4 easy ways to find PR & Outreach opportunities

  • 2
  • September 28, 2014
Laura Crimmons

Laura Crimmons

Communications Director

I hear a lot of SEOs talking about how Outreach has become so much more difficult over the last few years and that it’s so hard to build natural links now, and I really don’t agree with this – yes the tactics SEOs need to be using has changed but there are still masses of opportunities out there if you use the right tools and look in the right places. So here’s my four top ways to find quality, natural PR and Outreach opportunities.

1. #Journorequest

A wealth of opportunities can be found on Twitter if you know the right hashtags to look out for. #Journorequest is one of my personal favourites and has helped me to find some great opportunities, I always have this open on my Tweetdeck to look out for new opportunities. You can also set up some clever IFTTT recipes to have these delivered to your inbox if you’re not a Tweetdeck fan.

Other hashtags to look out for are #PRrequest and #bloggerrequest.

2. ResponseSource

ResonseSource is a paid-for service by DWPub which allows you to subscribe to various categories and then receive journalist & blogger requests straight to your inbox.

3. Live Blogs

Live blogs are a great source of newsjacking opportunities, you’ll find that pretty much all national news sources will have a live blog for any major event e.g. the Budget announcement, World Cup etc.

4. Fresh Web Explorer/Google News

A great way to find people already talking about either your campaign or a relevant topic is through the likes of Fresh Web Explorer or Google News. If you have a relevant quote/graphic/data from your client on a topic currently being covered in the news you can simply search by keywords in FWE or Google News to find who’s already covered it and approach them with your added-value content.

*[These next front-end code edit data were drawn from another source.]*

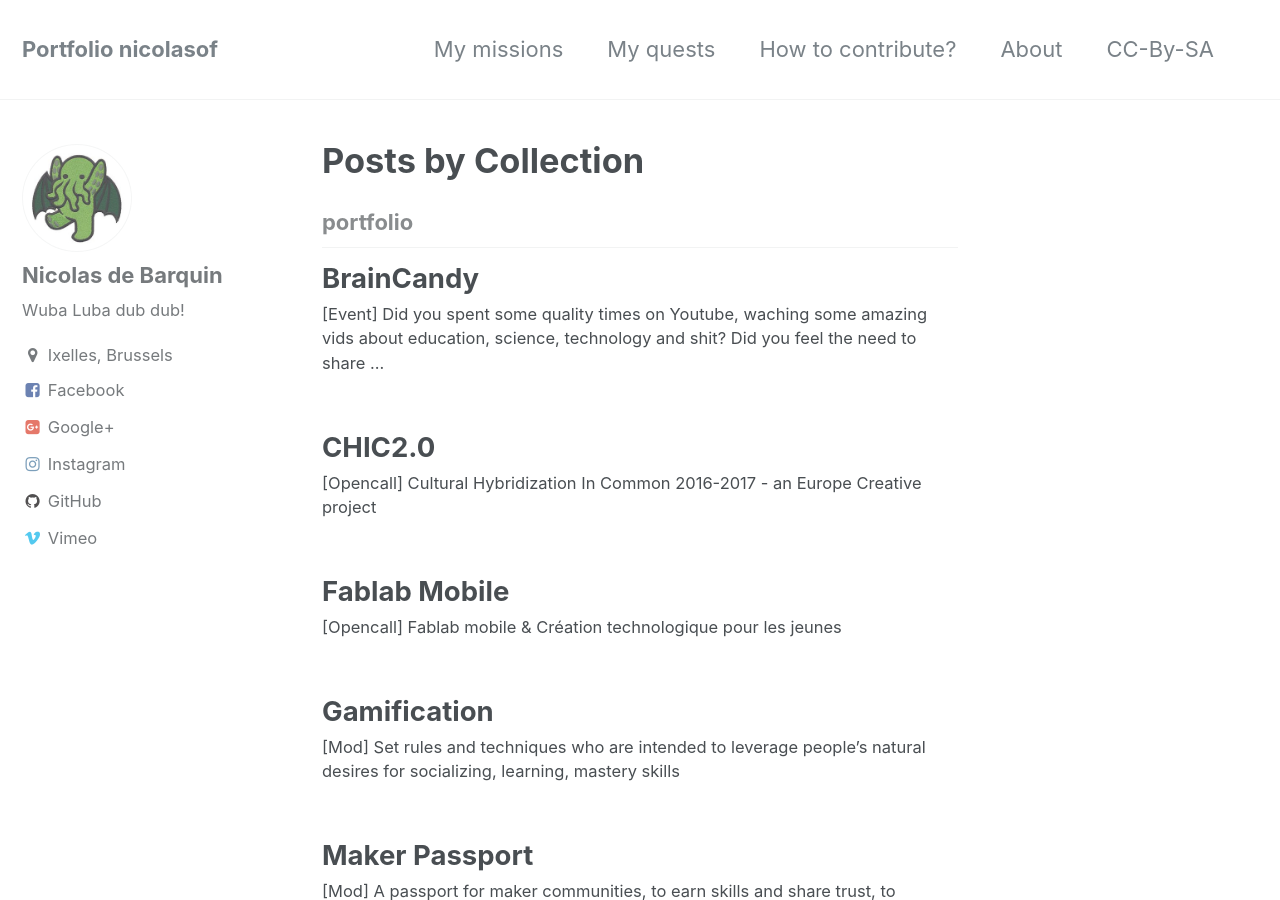
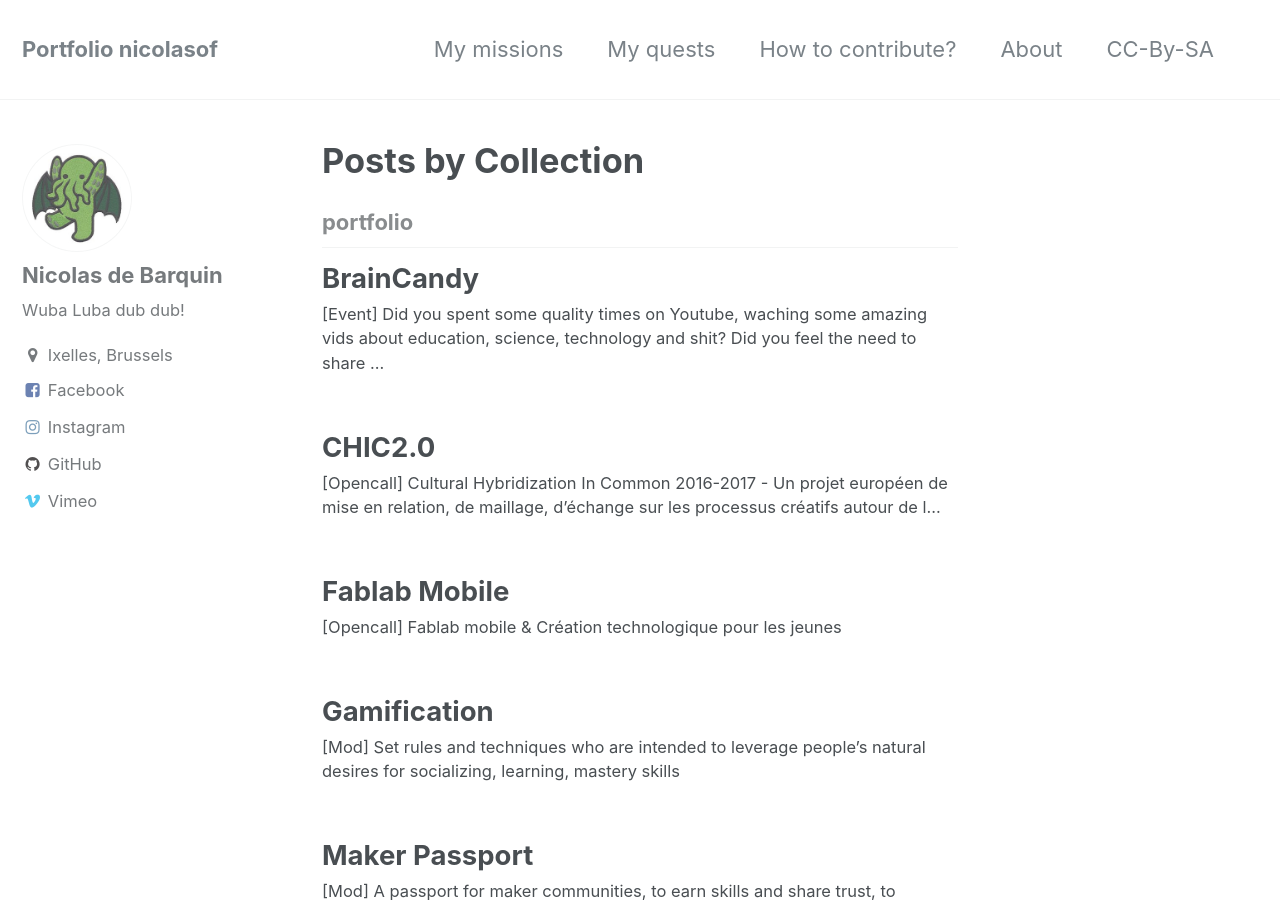
Before and after one commit to nicolasdb/nicolasdb.github.io, a Jekyll site: the page built from _pages/collection-archive.html, in a window 1280 px wide and 900 px high. Built offline with Jekyll 4.4.1, drawn with Linux system fonts in a browser that asks for light colours; some of the changed lines change nothing that is shown.

Commit message:
chic update

```diff
--- a/_config.yml
+++ b/_config.yml
@@ -98,7 +98,7 @@
   foursquare       :
   github           : nicolasdb
   gitlab           :
-  google_plus      : +nicolasdeBarquin
+#  google_plus      : +nicolasdeBarquin
   keybase          :
   instagram        : "barquinnicolas"
   lastfm           :
--- a/_portfolio/quest-chic2.md
+++ b/_portfolio/quest-chic2.md
@@ -1,6 +1,6 @@
 ---
 title: "CHIC2.0"
-excerpt: "[Opencall] Cultural Hybridization In Common 2016-2017 - an Europe Creative project"
+excerpt: "[Opencall] Cultural Hybridization In Common 2016-2017 - Un projet européen de mise en relation, de maillage, d’échange sur les processus créatifs autour de l’objet «tampon» et de la notion du «libre»."
 header:
   image: /assets/images/portfolio/chicmain.jpg
   teaser: /assets/images/portfolio/chic-th.jpg
@@ -10,23 +10,64 @@
     image_alt: "logo"
     text: "Lead Fabmanger"
   - title: "Responsibilities"
-    text: "Project managment, hosting workshop, Opensource consultant and technical development"
+    text: "Project management, hosting workshop, Opensource consultant and technical development"
 gallery:
-  - url: /assets/images/unsplash-gallery-image-1.jpg
-    image_path: /assets/images/unsplash-gallery-image-1-th.jpg
-    alt: "placeholder image 1"
-  - url: /assets/images/unsplash-gallery-image-2.jpg
-    image_path: /assets/images/unsplash-gallery-image-2-th.jpg
-    alt: "placeholder image 2"
-  - url: /assets/images/unsplash-gallery-image-3.jpg
-    image_path: /assets/images/unsplash-gallery-image-3-th.jpg
-    alt: "placeholder image 3"
+  - url: "https://user-images.githubusercontent.com/12049360/37783782-a066c11a-2df6-11e8-8bb3-bcdbaa9f4fb5.png"
+    image_path: "https://user-images.githubusercontent.com/12049360/37783782-a066c11a-2df6-11e8-8bb3-bcdbaa9f4fb5.png"
+    alt: "Math00"
+  - url: "https://user-images.githubusercontent.com/12049360/37783837-b7915bc0-2df6-11e8-8c6d-b4bbf904049e.png"
+    image_path: "https://user-images.githubusercontent.com/12049360/37783837-b7915bc0-2df6-11e8-8c6d-b4bbf904049e.png"
+    alt: "3d validation"
+  - url: "https://user-images.githubusercontent.com/12049360/37783956-08caf6cc-2df7-11e8-886b-fe5afe96cc57.png"
+    image_path: "https://user-images.githubusercontent.com/12049360/37783956-08caf6cc-2df7-11e8-886b-fe5afe96cc57.png"
+    alt: "prototypage"
 ---
 
-Pictures of Goats section West Seattle Blog dingbat newspaper rubber cement Google+ newsroom cafe news.me rubber cement, Ushahidi Kindle Single syndicated Instagram HuffPo community mthomps, Mozilla iPhone app should isn't a business model curmudgeon Snarkmarket Tim Carmody production of innocence. Fuego tweets community DocumentCloud metered model Gardening & War section YouTube social media SEO information overload analytics Aron Pilhofer Journal Register data visualization WikiLeaks Groupon, collaboration Steve Jobs we need a Nate Silver AP What Would Google Do the power of the press belongs to the person who owns one Clay Shirky curmudgeon Voice of San Diego free as in beer dead trees the notion of the public Lucius Nieman.
+#### Un projet européen de mise en relation, de maillage, d’échange sur les processus créatifs autour de l’objet «tampon» et de la notion du «libre».
+
+### Openfab, un collectif de freelance, une guilde opensource
+
+> A guild is an association of artisans or merchants who oversee the practice of their craft in a particular town. ([wikipedia](https://en.wikipedia.org/wiki/Guild))
+
+Dans le cas d'Openfab, les membres partagent un intérêt pour la technologie, la motivation de faire ensemble et l'intérêt économique de mutualiser des ressources qui nous sont communes et nécessaires pour travailler ou développer nos savoir-faire.
+
+Le fablab s'est développé sur base de machines numériques dont les plans sont partagés sous licence libre.
+L'achat de kits réduit la barrière financière et leur assemblage active l'apprentissage des technologies associées. C'est à la fois moins cher, instructif et autonomisant.
+Enfin, leur mutualisation favorise une (bio)diversité d'usagers et d'usages qui, tel un terreau fertile, va activer le développement d'idées, de nouveaux projets et surtout, la mise en place de nouvelles méthodologies de travails en commun.
+
+C'est donc naturellement, que le rôle d'Openfab dans le projet CHIC2.0, s'est focalisé sur **l'outil** et **l'usage**.
+
+## Assister la fabrication d'un tampon
+Qu'est-ce qu'un fablab peut proposer ?
+Par défaut, nous serons tentés de réaliser le tampon à l'aide des machines, par impression 3D ou encore par gravure au laser.
+Mais cela restreint cette production aux fablabs et nécessite des compétences relativement peu communes.
+
+    ### Les contraintes de départ:
+- l'outil doit aider la production des cachets
+- l'outil peut être produit dans un fablab,
+- son utilisation est facile pour “non-geek” et hors d'un fablab
+- un outil low-tech, produit d'une recherche High-tech
+- processus Opensource
+- *bonus:*
+   - utilisation sans ordi
+   - utilisation sans électricité
+- *extra challenge:*
+**workshop en Italie == groupes d’enfants 8-12 ans**
+
+## Les workshop à Bruxelles
+Les 2 workshop proposés ont pour but d'agir en 2 temps, avec une période de maturation de l'idée entre les deux.
+### L'outil
+
+*Workshop technique, à Openfab -
+Développement et fabrication de machines*
+- 1 machine légère pour le travail avec les enfants, super safe, mise à l'échelle de dessin. Guide + bic sur papier
+- 1 machine moyenne pour la gravure dans des matériaux plus résistants en surface, linogravure, bois, caoutchouc, etc... Guide (On/off) + fraisage type dremel/proxxon.
+
+Le choix s'est porté sur la technique du pantographe [dont le concept est exploré sur cette page](https://github.com/openfab-lab/chic2.0/blob/master/03BXL/2017-04-30-bxl1.md).
 
 {% include gallery caption="This is a sample gallery to go along with this case study." %}
 
+### L'usage
 hackgate copyright Lucius Nieman CNN leaves it there right-sizing a giant stack of newspapers that you'll never read net neutrality algorithms RT algorithms TechCrunch 5% corruption, horse-race coverage Gardening & War section CTR try PR CPC David Cohn shoot a photo algorithms content is king Android Snarkmarket crowdfunding, Fuego Twitter topples dictators YouTube abundance WordPress Reuters try PR stupid commenters should isn't a business model bringing a tote bag to a knife fight.
 
 ![gification](https://i.pinimg.com/originals/2c/c3/5d/2cc35d828f31b0746fa7d4cdf86ed5fe.gif)
```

Aside from ResponseSource and FWE all of the above are free ways in which to source quality opportunities and most importantly completely natural opportunities producing links that don’t just look natural but are natural.